Restoring ecosystems is an important way to mitigate the risk of wildfires before they happen and to build back better after them. Wetland restoration and the reintroduction of species such as beavers, Peatland restoration , vegetation clearance and preservation of open space buffers are some examples of the essential investments in prevention, preparedness and recovery.
The report ends with a call for higher international standards for the safety and health of firefighters and minimizing the risks they face before, during and after operations. These include raising awareness of the risks of smoke inhalation, minimizing the risk of life-threatening entrapment, and providing firefighters with adequate access to adequate hydration, nutrition, rest, and recovery between shifts. work.
The report was commissioned in support of UNREDD and the United Nations Decade on Ecosystem Restoration. UNEP will explore how new investments can be made to reduce fire risk in critical ecosystems around the world.
GRID-Arendal is a non-profit environmental communication center based in Norway. We transform environmental data into innovative science-based information products and provide capacity building services that enable better environmental governance. We aim to inform and activate a global audience and motivate decision makers to effect positive change. GRID-Arendal collaborates with the United Nations Environment Program and other partners around the world.
About the United Nations Decade on Ecosystem Restoration
The United Nations Decade on Ecosystem Restoration 2021-2030 is a rallying call for the protection and recovery of ecosystems around the world, for the benefit of people and nature. It aims to halt the degradation of ecosystems and restore them to achieve global goals. The United Nations General Assembly has proclaimed the United Nations Decade and it is led by the United Nations Environment Program and the Food and Agriculture Organization of the United Nations. The United Nations Decade is building a strong, broad-based global movement to accelerate restoration and put the world on a path to a sustainable future. This will include creating political momentum for restoration as well as thousands of initiatives on the ground.
UNEP@50 : A moment to reflect on the past and consider the future
The 1972 United Nations Conference on the Human Environment in Stockholm, Sweden was the first ever United Nations conference with the word "environment" in its title. The creation of the United Nations Environment Program (UNEP) was one of the most visible results of this conference, among many others. UNEP was created quite simply to be the environmental conscience of the UN and of the world. The activities that will take place until 2022 will examine the important progress made as well as what lies ahead in the decades to come.
About the United Nations Environment Program ( UNEP ) )
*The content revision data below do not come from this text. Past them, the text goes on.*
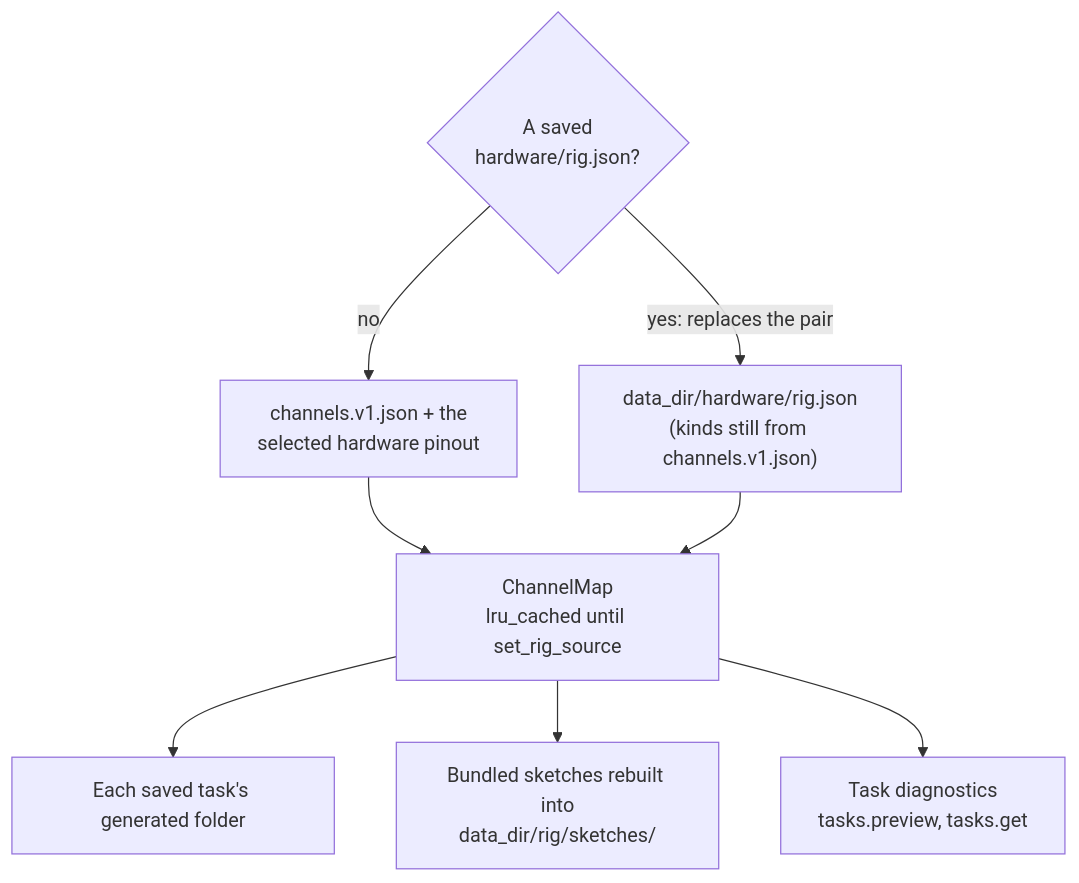
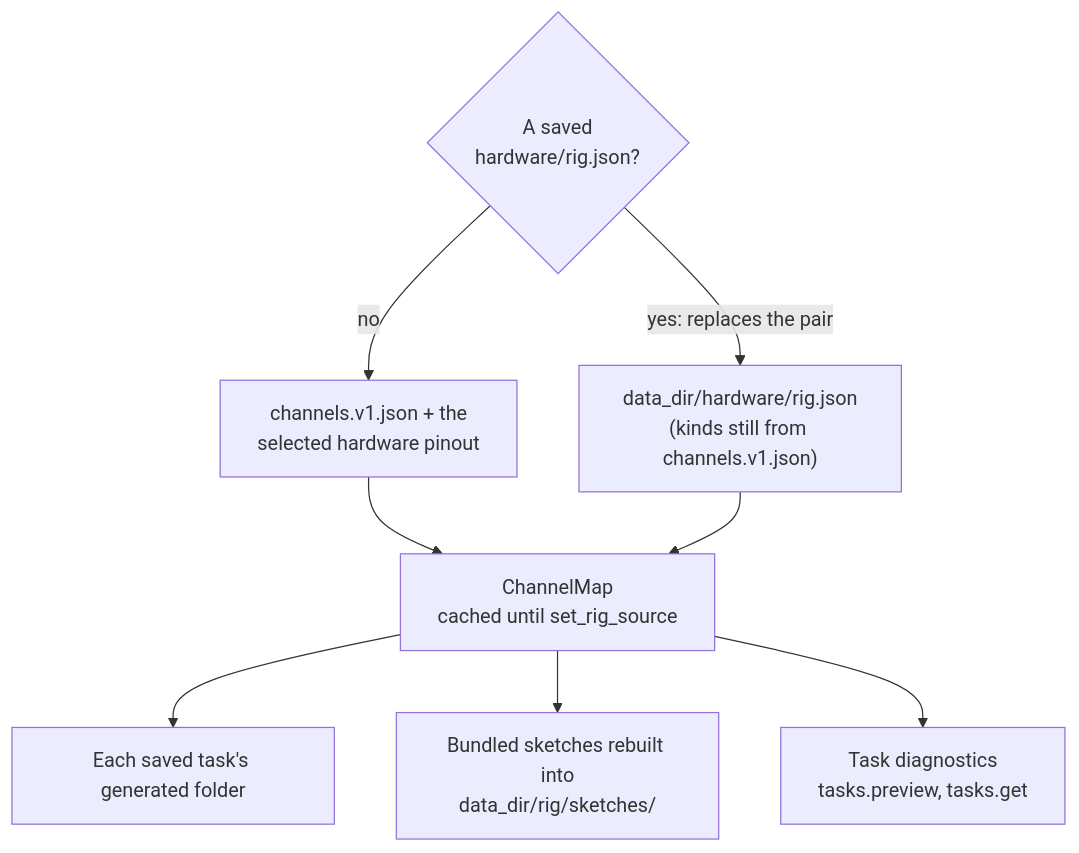
Before and after one commit to Chase-NJ/Ephymeris: the fourth of 6 diagrams in docs/TASKS.md, drawn with Mermaid. The commit also changed other lines of this file and 28 other files, not shown here.

````diff
--- a/docs/TASKS.md
+++ b/docs/TASKS.md
@@ -553,11 +574,11 @@
 ```mermaid
 flowchart TD
     saved{"A saved<br/>hardware/rig.json?"}
     saved -->|no| shipped["channels.v1.json + the<br/>selected hardware pinout"]
     saved -->|"yes: replaces the pair"| rig["data_dir/hardware/rig.json<br/>(kinds still from channels.v1.json)"]
-    shipped --> map["ChannelMap<br/>lru_cached until set_rig_source"]
+    shipped --> map["ChannelMap<br/>cached until set_rig_source"]
     rig --> map
     map --> taskPins["Each saved task's generated folder"]
     map --> bundledPins["Bundled sketches rebuilt into<br/>data_dir/rig/sketches/"]
     map --> diagnostics["Task diagnostics<br/>tasks.preview, tasks.get"]
 ```
````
UNEP is the world's leading voice on environmental issues. It provides leadership and encourages partnership in caring for the environment by inspiring, informing and enabling nations and peoples to improve their quality of life without compromising that of future generations.